"Go on, Sir Charles," said Harley. He pushed forward a box of cigars. "Will you smoke?"
"Thanks, no," was the answer.
Slr Charles evidently was oppressed by some secret trouble, thus Harley mused silently, as, taking out a tin of tobacco from a cabinet beside him, he began in leisurely manner to load a briar. In this he desired to convey that he treated the visit as that of a friend, and also, since business was over, that Sir Charles might without scruple speak at length and at leisure of whatever matters had brought him there.
"Very well, then," began the surgeon; "I am painfully conscious that the facts which I am in a position to lay before you are very scanty and unsatisfactory."
Paul Harley nodded encouragingly.
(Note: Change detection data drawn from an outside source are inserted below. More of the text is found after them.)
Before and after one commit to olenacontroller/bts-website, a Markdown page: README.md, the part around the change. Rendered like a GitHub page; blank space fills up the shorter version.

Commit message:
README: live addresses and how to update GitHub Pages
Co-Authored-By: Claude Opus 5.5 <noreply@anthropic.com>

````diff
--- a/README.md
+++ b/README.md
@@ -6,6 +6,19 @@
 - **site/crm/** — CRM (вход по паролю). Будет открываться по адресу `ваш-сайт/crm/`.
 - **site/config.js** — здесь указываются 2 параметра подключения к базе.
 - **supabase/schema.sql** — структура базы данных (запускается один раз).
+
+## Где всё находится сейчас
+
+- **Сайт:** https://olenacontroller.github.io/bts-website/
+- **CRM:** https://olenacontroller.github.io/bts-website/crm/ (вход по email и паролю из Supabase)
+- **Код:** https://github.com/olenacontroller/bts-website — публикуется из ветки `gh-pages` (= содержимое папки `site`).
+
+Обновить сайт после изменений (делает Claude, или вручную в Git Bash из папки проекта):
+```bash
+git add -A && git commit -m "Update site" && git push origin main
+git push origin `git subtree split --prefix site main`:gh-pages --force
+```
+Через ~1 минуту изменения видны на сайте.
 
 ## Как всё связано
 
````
"If this were not so," he explained, "you would have no occasion to apply to me, Sir Charles. It is